→ **What the task asks**: Find every line in the records below that contains the word "https", and copy each such line.

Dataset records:

☆ ☆ ☆ ☆ ☆

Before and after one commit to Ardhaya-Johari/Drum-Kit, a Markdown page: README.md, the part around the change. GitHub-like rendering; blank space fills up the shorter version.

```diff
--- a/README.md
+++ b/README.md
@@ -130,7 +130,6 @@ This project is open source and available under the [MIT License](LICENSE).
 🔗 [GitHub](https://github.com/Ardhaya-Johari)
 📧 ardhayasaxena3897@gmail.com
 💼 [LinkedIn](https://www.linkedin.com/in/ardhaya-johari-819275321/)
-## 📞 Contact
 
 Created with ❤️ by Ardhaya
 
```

☆ ☆ ☆ ☆ ☆

→ **Reply**:
 🔗 [GitHub](https://github.com/Ardhaya-Johari)
 💼 [LinkedIn](https://www.linkedin.com/in/ardhaya-johari-819275321/)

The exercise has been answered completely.